[Dataset items]
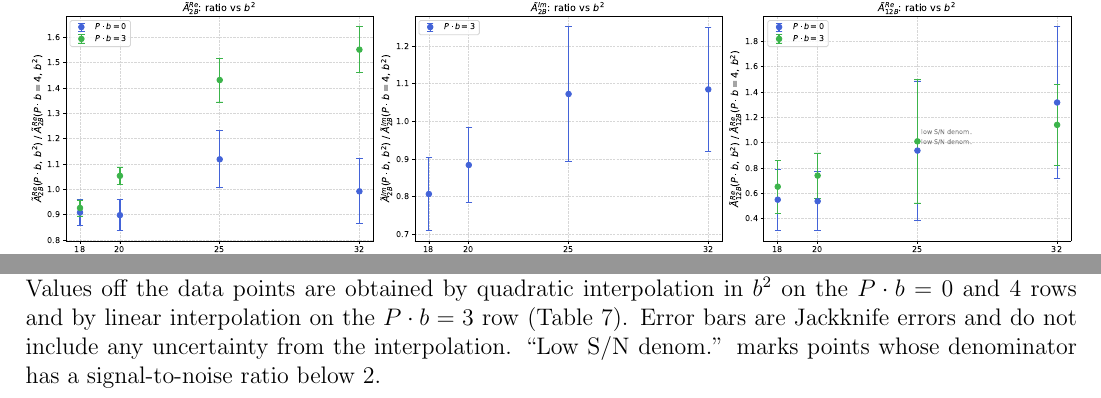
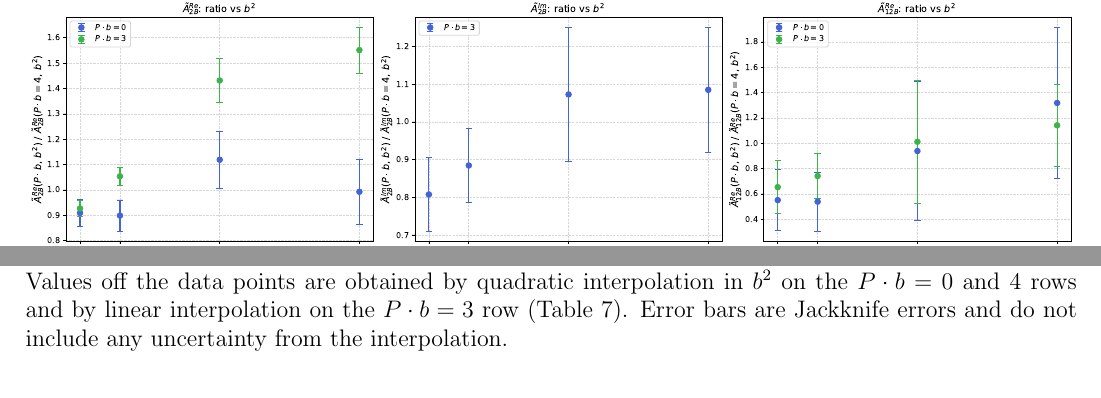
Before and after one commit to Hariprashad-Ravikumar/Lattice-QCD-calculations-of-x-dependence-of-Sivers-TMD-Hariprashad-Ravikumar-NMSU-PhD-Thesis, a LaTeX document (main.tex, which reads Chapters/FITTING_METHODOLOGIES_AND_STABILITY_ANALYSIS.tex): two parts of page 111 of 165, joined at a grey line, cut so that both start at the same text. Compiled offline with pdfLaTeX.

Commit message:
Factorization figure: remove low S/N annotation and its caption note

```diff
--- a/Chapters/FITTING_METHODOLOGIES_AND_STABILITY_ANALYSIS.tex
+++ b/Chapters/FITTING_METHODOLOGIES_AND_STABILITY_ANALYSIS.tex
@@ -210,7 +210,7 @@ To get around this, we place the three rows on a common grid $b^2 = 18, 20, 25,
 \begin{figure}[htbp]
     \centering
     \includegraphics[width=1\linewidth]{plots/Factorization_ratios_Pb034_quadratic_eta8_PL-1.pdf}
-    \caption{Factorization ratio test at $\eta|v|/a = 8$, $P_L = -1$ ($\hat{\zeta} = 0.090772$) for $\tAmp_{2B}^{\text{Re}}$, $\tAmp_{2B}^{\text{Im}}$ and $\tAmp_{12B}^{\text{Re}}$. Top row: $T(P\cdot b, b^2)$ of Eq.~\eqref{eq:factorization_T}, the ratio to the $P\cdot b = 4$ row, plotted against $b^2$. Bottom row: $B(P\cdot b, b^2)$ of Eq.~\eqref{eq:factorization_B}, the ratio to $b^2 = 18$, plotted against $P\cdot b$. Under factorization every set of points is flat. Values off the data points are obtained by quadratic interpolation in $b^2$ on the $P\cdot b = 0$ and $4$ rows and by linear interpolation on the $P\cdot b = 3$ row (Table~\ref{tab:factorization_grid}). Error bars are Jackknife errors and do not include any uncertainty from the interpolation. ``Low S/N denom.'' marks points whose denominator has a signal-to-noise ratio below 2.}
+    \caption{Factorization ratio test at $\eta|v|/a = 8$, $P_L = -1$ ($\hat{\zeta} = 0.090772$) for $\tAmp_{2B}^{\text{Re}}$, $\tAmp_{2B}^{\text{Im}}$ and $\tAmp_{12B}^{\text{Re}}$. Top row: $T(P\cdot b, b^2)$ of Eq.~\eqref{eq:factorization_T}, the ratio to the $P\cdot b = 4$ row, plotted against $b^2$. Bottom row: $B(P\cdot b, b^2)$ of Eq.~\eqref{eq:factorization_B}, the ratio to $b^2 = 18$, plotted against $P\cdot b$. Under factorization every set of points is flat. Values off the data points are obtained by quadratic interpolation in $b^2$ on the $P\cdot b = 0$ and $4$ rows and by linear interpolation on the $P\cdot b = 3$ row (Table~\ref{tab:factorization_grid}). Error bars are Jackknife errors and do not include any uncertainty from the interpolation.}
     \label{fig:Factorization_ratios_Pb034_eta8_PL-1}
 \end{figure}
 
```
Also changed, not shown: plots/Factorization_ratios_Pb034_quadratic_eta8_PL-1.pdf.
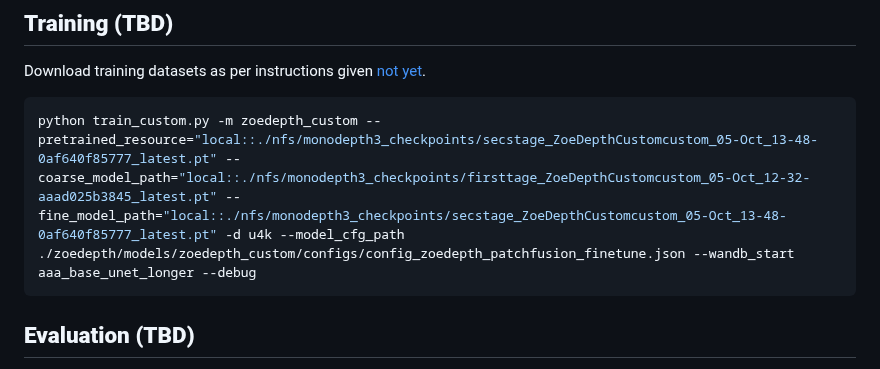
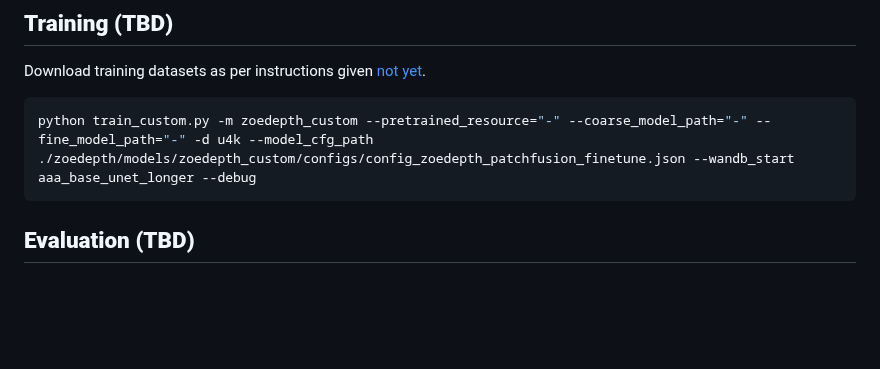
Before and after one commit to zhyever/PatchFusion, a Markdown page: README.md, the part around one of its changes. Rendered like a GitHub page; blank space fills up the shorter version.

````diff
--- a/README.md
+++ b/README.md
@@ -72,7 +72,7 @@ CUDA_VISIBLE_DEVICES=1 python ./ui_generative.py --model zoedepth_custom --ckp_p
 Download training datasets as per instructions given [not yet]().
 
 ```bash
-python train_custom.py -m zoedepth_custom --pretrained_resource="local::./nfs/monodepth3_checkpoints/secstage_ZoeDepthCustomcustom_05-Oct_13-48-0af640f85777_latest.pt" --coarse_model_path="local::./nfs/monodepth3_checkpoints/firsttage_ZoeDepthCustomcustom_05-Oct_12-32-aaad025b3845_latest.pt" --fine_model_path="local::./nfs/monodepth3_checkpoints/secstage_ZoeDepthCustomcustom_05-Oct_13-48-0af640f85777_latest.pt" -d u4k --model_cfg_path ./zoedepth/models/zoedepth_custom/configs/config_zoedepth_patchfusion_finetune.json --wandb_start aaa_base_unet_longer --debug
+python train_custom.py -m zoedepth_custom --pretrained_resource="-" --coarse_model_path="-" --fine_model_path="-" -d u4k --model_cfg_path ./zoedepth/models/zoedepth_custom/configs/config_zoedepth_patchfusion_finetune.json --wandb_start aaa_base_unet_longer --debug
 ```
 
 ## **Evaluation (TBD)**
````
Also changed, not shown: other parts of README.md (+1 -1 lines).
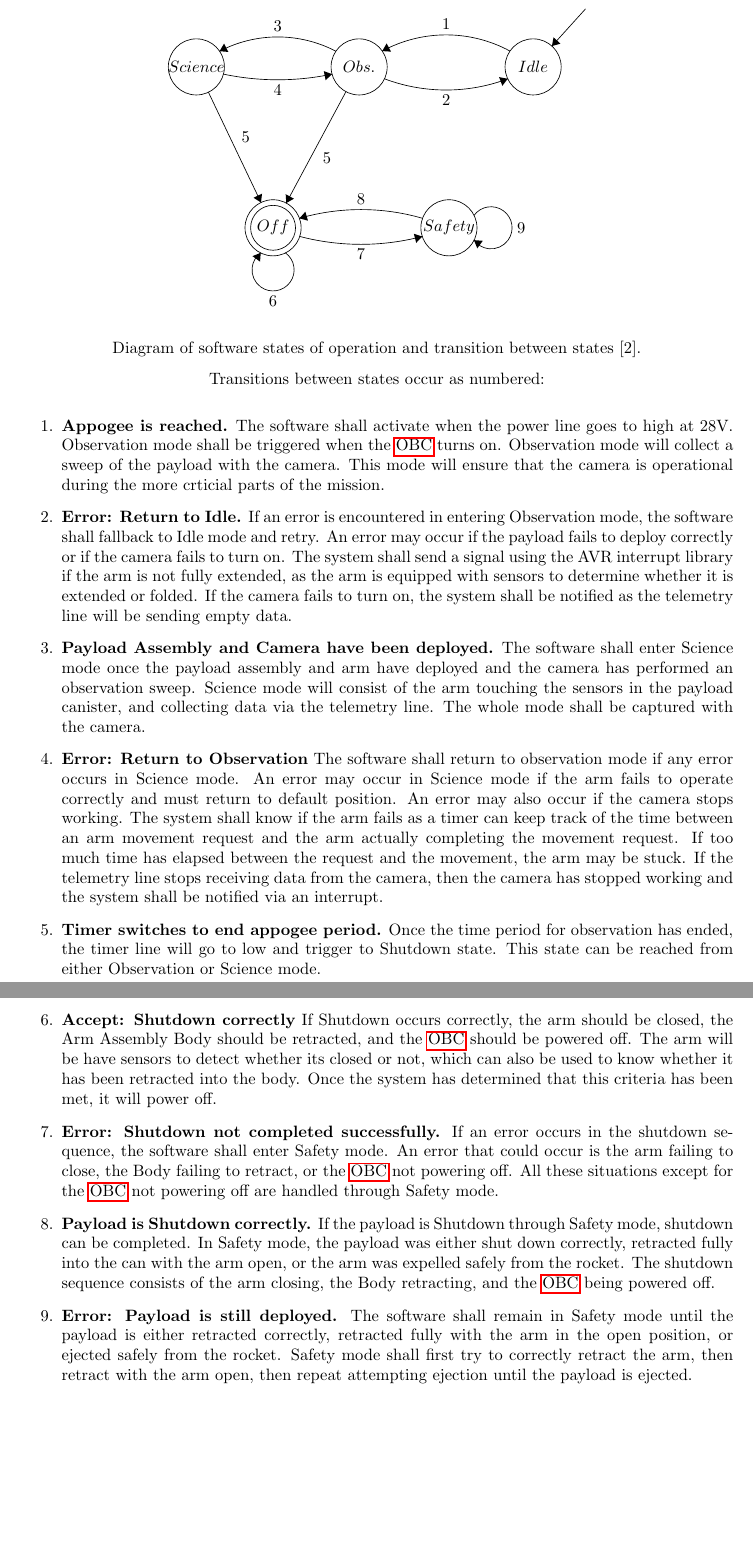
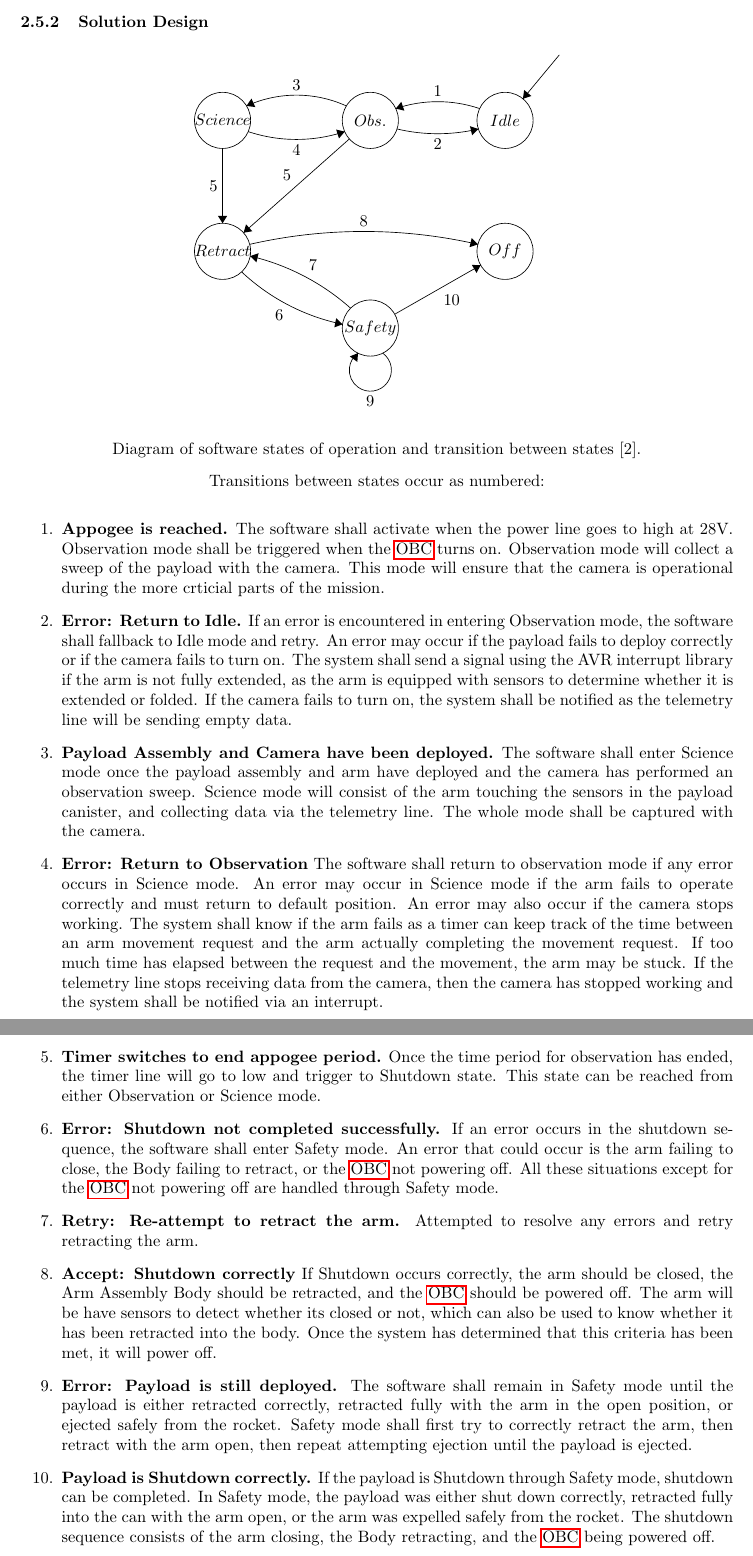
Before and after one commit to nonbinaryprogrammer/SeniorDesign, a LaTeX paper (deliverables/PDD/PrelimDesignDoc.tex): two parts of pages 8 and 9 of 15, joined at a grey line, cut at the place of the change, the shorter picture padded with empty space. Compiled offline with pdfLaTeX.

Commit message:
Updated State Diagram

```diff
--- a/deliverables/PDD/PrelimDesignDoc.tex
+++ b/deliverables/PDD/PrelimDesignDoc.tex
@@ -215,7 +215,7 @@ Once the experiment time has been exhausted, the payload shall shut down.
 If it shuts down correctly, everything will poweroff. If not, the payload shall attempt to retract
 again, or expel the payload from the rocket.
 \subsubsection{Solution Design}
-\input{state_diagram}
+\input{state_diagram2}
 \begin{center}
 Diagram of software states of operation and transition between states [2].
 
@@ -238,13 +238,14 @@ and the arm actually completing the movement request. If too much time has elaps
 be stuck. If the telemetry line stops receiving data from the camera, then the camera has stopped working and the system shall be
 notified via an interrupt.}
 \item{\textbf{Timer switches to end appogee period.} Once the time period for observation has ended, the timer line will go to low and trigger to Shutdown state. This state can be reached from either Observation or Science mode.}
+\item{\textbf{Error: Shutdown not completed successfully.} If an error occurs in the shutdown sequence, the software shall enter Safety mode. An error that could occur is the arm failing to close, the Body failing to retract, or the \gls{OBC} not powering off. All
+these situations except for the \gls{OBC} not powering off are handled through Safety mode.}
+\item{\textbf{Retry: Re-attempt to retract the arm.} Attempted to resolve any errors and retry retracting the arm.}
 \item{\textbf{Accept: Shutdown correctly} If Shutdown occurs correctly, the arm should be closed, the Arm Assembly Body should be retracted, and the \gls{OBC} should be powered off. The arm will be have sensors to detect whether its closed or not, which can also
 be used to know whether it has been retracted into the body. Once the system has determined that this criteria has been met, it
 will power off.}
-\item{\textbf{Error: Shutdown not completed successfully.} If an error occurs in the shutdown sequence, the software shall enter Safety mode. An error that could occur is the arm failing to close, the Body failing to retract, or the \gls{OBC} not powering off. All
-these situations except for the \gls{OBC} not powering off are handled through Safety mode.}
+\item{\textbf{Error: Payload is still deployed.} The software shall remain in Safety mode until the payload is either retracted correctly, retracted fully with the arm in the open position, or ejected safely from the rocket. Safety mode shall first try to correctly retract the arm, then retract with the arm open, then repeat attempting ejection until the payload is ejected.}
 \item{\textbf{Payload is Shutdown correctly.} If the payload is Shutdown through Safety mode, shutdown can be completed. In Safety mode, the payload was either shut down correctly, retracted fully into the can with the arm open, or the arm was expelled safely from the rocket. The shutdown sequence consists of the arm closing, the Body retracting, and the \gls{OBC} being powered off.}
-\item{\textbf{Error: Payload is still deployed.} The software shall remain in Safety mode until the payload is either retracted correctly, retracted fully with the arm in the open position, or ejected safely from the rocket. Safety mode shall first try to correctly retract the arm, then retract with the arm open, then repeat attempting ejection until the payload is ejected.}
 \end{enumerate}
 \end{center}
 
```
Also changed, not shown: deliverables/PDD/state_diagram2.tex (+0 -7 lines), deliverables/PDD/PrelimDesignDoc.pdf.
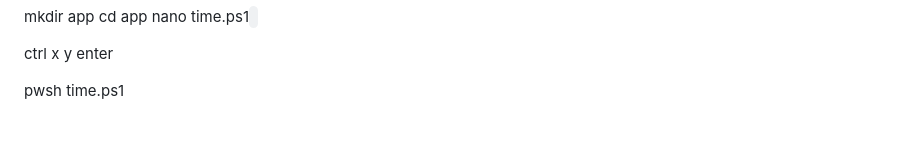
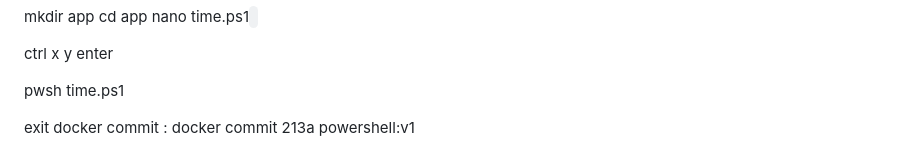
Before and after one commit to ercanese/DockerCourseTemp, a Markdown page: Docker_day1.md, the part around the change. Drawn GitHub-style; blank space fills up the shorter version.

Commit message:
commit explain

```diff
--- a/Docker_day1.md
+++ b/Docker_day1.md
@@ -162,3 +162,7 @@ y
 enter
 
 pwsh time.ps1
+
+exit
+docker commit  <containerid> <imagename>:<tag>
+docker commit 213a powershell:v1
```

About this exercise » Only lines with the word "README" count here; copy every one from the records.

Written response »
Before and after one commit to zhyever/PatchFusion, a Markdown page: README.md, the part around one of its changes. Rendered like a GitHub page; blank space fills up the shorter version.
--- a/README.md
+++ b/README.md
Also changed, not shown: other parts of README.md (+1 -1 lines).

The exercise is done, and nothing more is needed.